TASK GOAL | Give back all of the data, word for word.
START DATA FOR PROCESSING
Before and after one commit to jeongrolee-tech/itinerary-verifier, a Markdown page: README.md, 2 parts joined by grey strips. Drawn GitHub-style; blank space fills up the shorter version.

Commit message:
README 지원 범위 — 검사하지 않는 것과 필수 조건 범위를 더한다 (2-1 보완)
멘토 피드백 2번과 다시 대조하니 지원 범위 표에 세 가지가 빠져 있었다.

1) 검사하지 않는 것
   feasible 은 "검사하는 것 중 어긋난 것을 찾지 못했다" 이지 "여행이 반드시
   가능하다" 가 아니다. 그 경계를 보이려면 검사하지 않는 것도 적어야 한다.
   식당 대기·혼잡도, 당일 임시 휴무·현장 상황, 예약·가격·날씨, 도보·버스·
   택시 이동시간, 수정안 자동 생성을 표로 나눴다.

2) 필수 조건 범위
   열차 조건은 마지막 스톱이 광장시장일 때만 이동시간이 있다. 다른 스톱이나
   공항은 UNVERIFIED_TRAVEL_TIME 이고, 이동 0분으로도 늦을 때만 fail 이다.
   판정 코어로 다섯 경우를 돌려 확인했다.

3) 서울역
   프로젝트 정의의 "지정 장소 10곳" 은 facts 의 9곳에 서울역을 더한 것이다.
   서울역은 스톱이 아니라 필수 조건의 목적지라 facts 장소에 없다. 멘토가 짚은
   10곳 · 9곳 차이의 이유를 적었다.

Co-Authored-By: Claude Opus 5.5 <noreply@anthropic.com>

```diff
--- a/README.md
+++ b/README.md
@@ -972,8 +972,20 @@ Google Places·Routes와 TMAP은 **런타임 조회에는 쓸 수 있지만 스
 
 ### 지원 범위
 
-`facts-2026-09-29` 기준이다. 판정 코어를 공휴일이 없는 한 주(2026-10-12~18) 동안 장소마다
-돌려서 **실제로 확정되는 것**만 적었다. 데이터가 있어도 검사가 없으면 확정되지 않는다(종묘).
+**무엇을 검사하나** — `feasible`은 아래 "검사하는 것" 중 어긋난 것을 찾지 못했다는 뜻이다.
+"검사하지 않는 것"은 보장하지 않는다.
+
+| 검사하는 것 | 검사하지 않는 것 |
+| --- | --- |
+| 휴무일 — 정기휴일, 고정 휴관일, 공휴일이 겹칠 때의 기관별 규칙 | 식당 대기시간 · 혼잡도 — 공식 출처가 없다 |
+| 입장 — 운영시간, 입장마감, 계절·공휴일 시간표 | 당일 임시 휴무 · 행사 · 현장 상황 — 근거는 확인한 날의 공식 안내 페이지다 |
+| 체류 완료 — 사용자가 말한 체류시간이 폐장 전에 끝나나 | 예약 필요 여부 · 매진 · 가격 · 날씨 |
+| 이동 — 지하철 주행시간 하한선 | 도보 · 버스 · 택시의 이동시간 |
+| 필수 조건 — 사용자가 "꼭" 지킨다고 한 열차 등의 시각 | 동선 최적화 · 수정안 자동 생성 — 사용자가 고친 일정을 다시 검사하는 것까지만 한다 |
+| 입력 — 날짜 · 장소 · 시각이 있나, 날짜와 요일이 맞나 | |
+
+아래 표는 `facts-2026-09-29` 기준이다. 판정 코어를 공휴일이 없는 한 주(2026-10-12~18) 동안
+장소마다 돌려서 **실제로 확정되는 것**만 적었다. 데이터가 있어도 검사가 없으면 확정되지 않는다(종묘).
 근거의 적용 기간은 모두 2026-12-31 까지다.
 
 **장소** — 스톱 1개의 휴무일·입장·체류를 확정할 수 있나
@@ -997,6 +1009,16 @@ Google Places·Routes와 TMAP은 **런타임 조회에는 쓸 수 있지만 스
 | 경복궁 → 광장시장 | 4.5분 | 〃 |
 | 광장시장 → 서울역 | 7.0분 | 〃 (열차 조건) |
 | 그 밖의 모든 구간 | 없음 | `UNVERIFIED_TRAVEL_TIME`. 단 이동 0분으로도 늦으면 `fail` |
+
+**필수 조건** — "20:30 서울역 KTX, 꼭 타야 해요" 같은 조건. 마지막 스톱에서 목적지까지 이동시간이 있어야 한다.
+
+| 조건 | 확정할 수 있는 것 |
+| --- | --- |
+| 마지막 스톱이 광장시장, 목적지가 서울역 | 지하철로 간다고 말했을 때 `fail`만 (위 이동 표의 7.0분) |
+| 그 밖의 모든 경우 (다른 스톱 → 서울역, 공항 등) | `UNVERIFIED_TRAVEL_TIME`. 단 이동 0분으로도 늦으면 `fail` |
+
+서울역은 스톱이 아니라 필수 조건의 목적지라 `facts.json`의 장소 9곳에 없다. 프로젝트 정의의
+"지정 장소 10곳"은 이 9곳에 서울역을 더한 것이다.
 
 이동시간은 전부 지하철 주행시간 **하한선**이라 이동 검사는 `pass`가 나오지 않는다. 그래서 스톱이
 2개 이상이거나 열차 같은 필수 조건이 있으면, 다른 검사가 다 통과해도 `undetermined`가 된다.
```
END DATA FOR PROCESSING
ANSWER FOR THIS EXERCISE |
Before and after one commit to jeongrolee-tech/itinerary-verifier, a Markdown page: README.md, 2 parts joined by grey strips. Drawn GitHub-style; blank space fills up the shorter version.

Commit message:
README 지원 범위 — 검사하지 않는 것과 필수 조건 범위를 더한다 (2-1 보완)
멘토 피드백 2번과 다시 대조하니 지원 범위 표에 세 가지가 빠져 있었다.

1) 검사하지 않는 것
   feasible 은 "검사하는 것 중 어긋난 것을 찾지 못했다" 이지 "여행이 반드시
   가능하다" 가 아니다. 그 경계를 보이려면 검사하지 않는 것도 적어야 한다.
   식당 대기·혼잡도, 당일 임시 휴무·현장 상황, 예약·가격·날씨, 도보·버스·
   택시 이동시간, 수정안 자동 생성을 표로 나눴다.

2) 필수 조건 범위
   열차 조건은 마지막 스톱이 광장시장일 때만 이동시간이 있다. 다른 스톱이나
   공항은 UNVERIFIED_TRAVEL_TIME 이고, 이동 0분으로도 늦을 때만 fail 이다.
   판정 코어로 다섯 경우를 돌려 확인했다.

3) 서울역
   프로젝트 정의의 "지정 장소 10곳" 은 facts 의 9곳에 서울역을 더한 것이다.
   서울역은 스톱이 아니라 필수 조건의 목적지라 facts 장소에 없다. 멘토가 짚은
   10곳 · 9곳 차이의 이유를 적었다.

Co-Authored-By: Claude Opus 5.5 <noreply@anthropic.com>

```diff
--- a/README.md
+++ b/README.md
@@ -972,8 +972,20 @@ Google Places·Routes와 TMAP은 **런타임 조회에는 쓸 수 있지만 스
 
 ### 지원 범위
 
-`facts-2026-09-29` 기준이다. 판정 코어를 공휴일이 없는 한 주(2026-10-12~18) 동안 장소마다
-돌려서 **실제로 확정되는 것**만 적었다. 데이터가 있어도 검사가 없으면 확정되지 않는다(종묘).
+**무엇을 검사하나** — `feasible`은 아래 "검사하는 것" 중 어긋난 것을 찾지 못했다는 뜻이다.
+"검사하지 않는 것"은 보장하지 않는다.
+
+| 검사하는 것 | 검사하지 않는 것 |
+| --- | --- |
+| 휴무일 — 정기휴일, 고정 휴관일, 공휴일이 겹칠 때의 기관별 규칙 | 식당 대기시간 · 혼잡도 — 공식 출처가 없다 |
+| 입장 — 운영시간, 입장마감, 계절·공휴일 시간표 | 당일 임시 휴무 · 행사 · 현장 상황 — 근거는 확인한 날의 공식 안내 페이지다 |
+| 체류 완료 — 사용자가 말한 체류시간이 폐장 전에 끝나나 | 예약 필요 여부 · 매진 · 가격 · 날씨 |
+| 이동 — 지하철 주행시간 하한선 | 도보 · 버스 · 택시의 이동시간 |
+| 필수 조건 — 사용자가 "꼭" 지킨다고 한 열차 등의 시각 | 동선 최적화 · 수정안 자동 생성 — 사용자가 고친 일정을 다시 검사하는 것까지만 한다 |
+| 입력 — 날짜 · 장소 · 시각이 있나, 날짜와 요일이 맞나 | |
+
+아래 표는 `facts-2026-09-29` 기준이다. 판정 코어를 공휴일이 없는 한 주(2026-10-12~18) 동안
+장소마다 돌려서 **실제로 확정되는 것**만 적었다. 데이터가 있어도 검사가 없으면 확정되지 않는다(종묘).
 근거의 적용 기간은 모두 2026-12-31 까지다.
 
 **장소** — 스톱 1개의 휴무일·입장·체류를 확정할 수 있나
@@ -997,6 +1009,16 @@ Google Places·Routes와 TMAP은 **런타임 조회에는 쓸 수 있지만 스
 | 경복궁 → 광장시장 | 4.5분 | 〃 |
 | 광장시장 → 서울역 | 7.0분 | 〃 (열차 조건) |
 | 그 밖의 모든 구간 | 없음 | `UNVERIFIED_TRAVEL_TIME`. 단 이동 0분으로도 늦으면 `fail` |
+
+**필수 조건** — "20:30 서울역 KTX, 꼭 타야 해요" 같은 조건. 마지막 스톱에서 목적지까지 이동시간이 있어야 한다.
+
+| 조건 | 확정할 수 있는 것 |
+| --- | --- |
+| 마지막 스톱이 광장시장, 목적지가 서울역 | 지하철로 간다고 말했을 때 `fail`만 (위 이동 표의 7.0분) |
+| 그 밖의 모든 경우 (다른 스톱 → 서울역, 공항 등) | `UNVERIFIED_TRAVEL_TIME`. 단 이동 0분으로도 늦으면 `fail` |
+
+서울역은 스톱이 아니라 필수 조건의 목적지라 `facts.json`의 장소 9곳에 없다. 프로젝트 정의의
+"지정 장소 10곳"은 이 9곳에 서울역을 더한 것이다.
 
 이동시간은 전부 지하철 주행시간 **하한선**이라 이동 검사는 `pass`가 나오지 않는다. 그래서 스톱이
 2개 이상이거나 열차 같은 필수 조건이 있으면, 다른 검사가 다 통과해도 `undetermined`가 된다.
```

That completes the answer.